The 'Qualitative Assessment of Difference' method (QAD) is proposed to objectively detect differences in the relative abundance of vegetation between paired sites using pollen percentages. This method corrects for intertaxonomic differences in pollen productivity and neutralizes influences of background pollen on pollen representation of vegetation, using an inverse form of the Extended R-value model. We test the method using modern pollen-vegetation data from small hollows in northern Michigan (6 taxa; 45 sites) and from northwestern Wisconsin (7 taxa; 43 sites) in the USA. Compared with pollen percentages, the one-tailed Fisher Exact test shows that the QAD method significantly improves the accuracy of the results for all taxa. The rank order of sites based on QAD is significantly correlated to the rank order of sites based on a survey of vegetation composition surrounding the hollow for each taxon (Spearman's rank-order correlation coefficients; p < 0.001). We apply QAD to 9000-yr pollen records from two forest hollows c. 6 km apart in northern Michigan. Among seven taxa compared, Pinus, a taxon with well-dispersed pollen and a high pollen producer, often displays discrepancies in the direction of difference between QAD and the percentage-based method, demonstrating that pollen percentages alone do not always reflect differences in vegetation composition accurately. When several similarly sized sites are available in the same vegetation zone, QAD can objectively rank-order sites for individual taxa in relation to, for example, differences in soils, topography, patterns of species invasion, natural and anthropogenic disturbances, and other factors.

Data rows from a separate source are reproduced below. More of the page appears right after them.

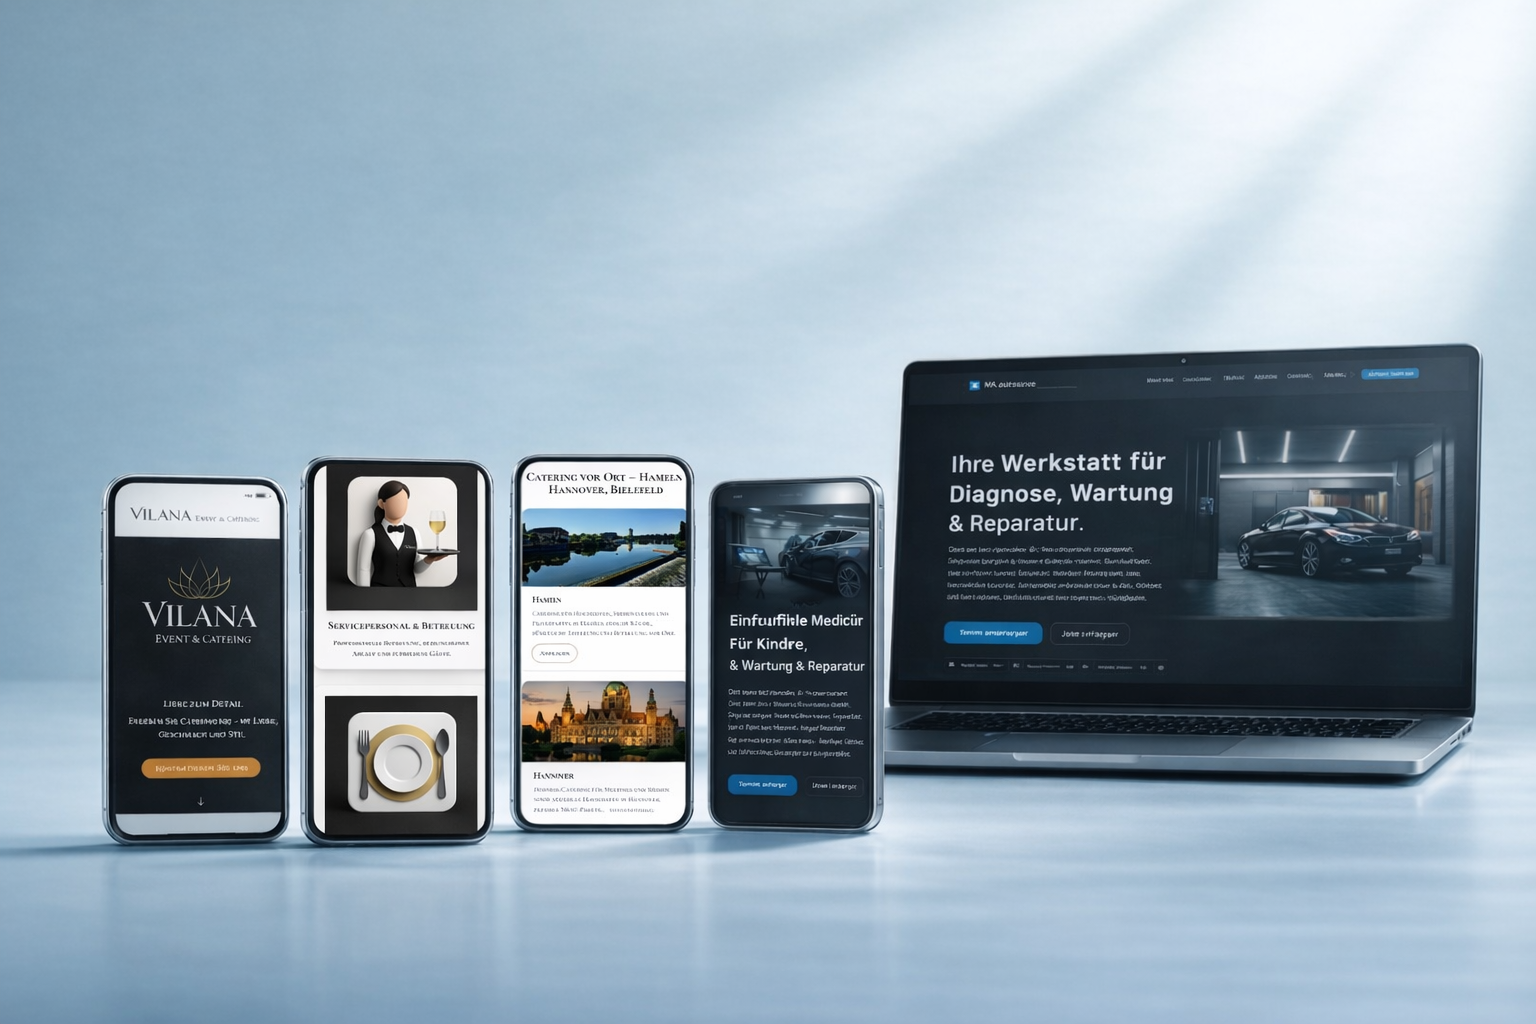
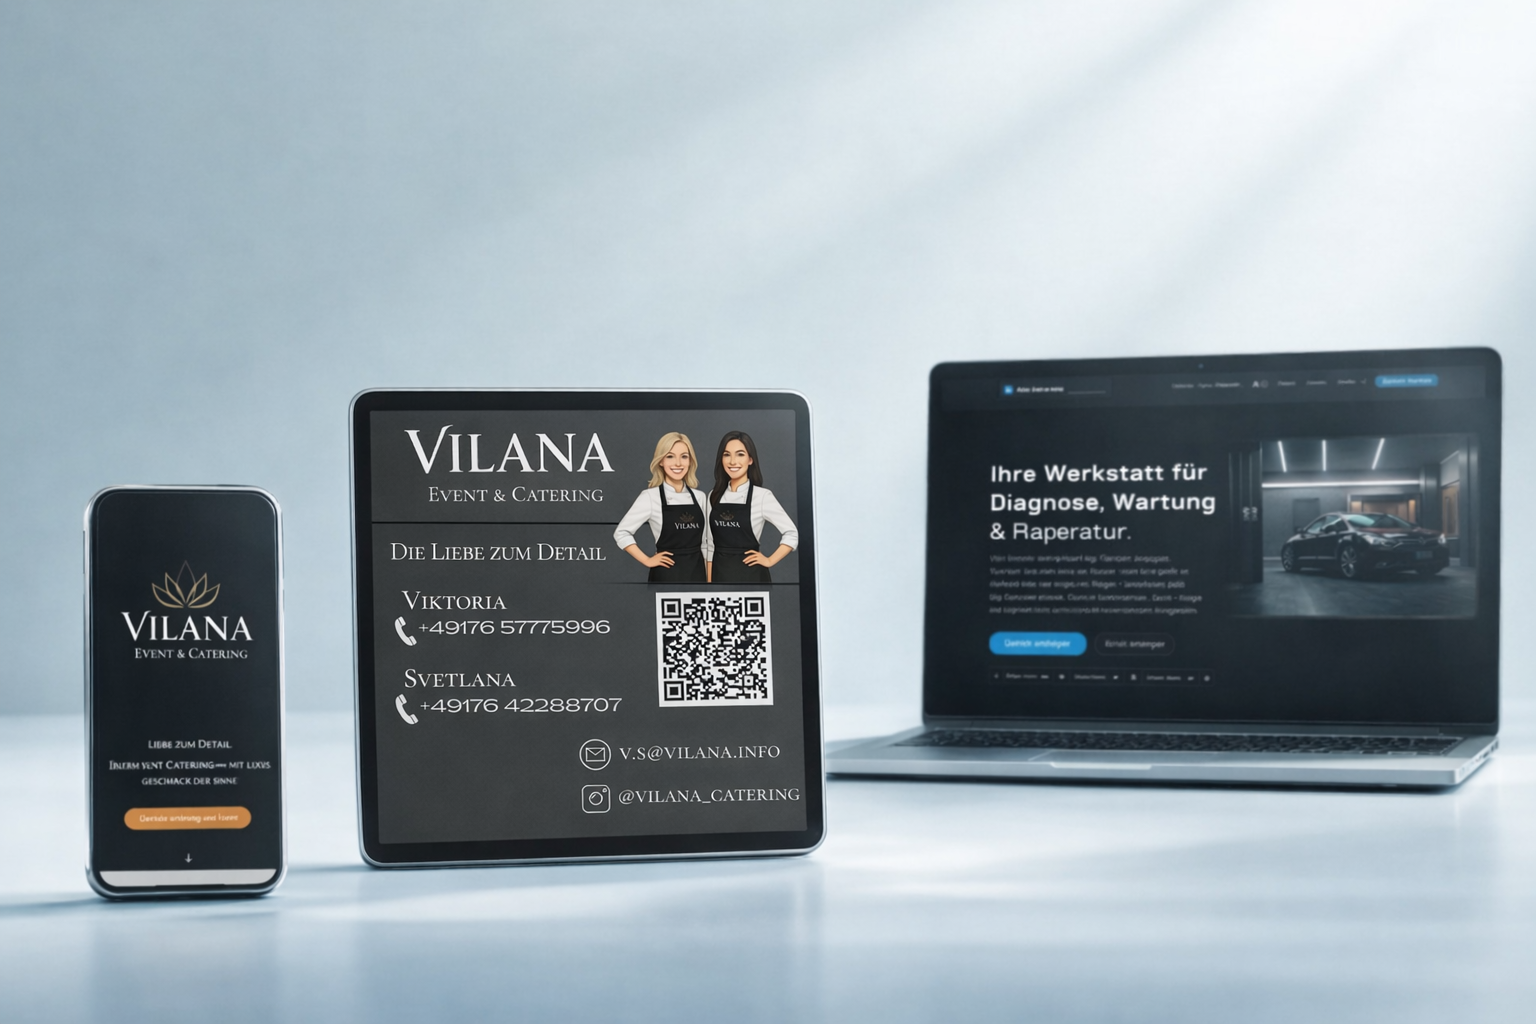
Refactor code structure for improved readability and maintainability

diff --git a/projekte.html b/projekte.html
@@ -86,7 +86,7 @@
         <section class="hero-card" aria-label="Portfolio Hero">
             <!-- TOP: Visual -->
             <div class="hero-card__media" aria-hidden="true">
-                <img src="images/projekte.webp" alt="" class="hero-card__img" loading="eager" decoding="async"
+                <img src="images/projekte2.webp" alt="" class="hero-card__img" loading="eager" decoding="async"
                     fetchpriority="high" />
             </div>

- Background pollen
- ERV models
- Pollen percentages
- Qualitative Assessment of Difference (QAD)
- Vegetation reconstruction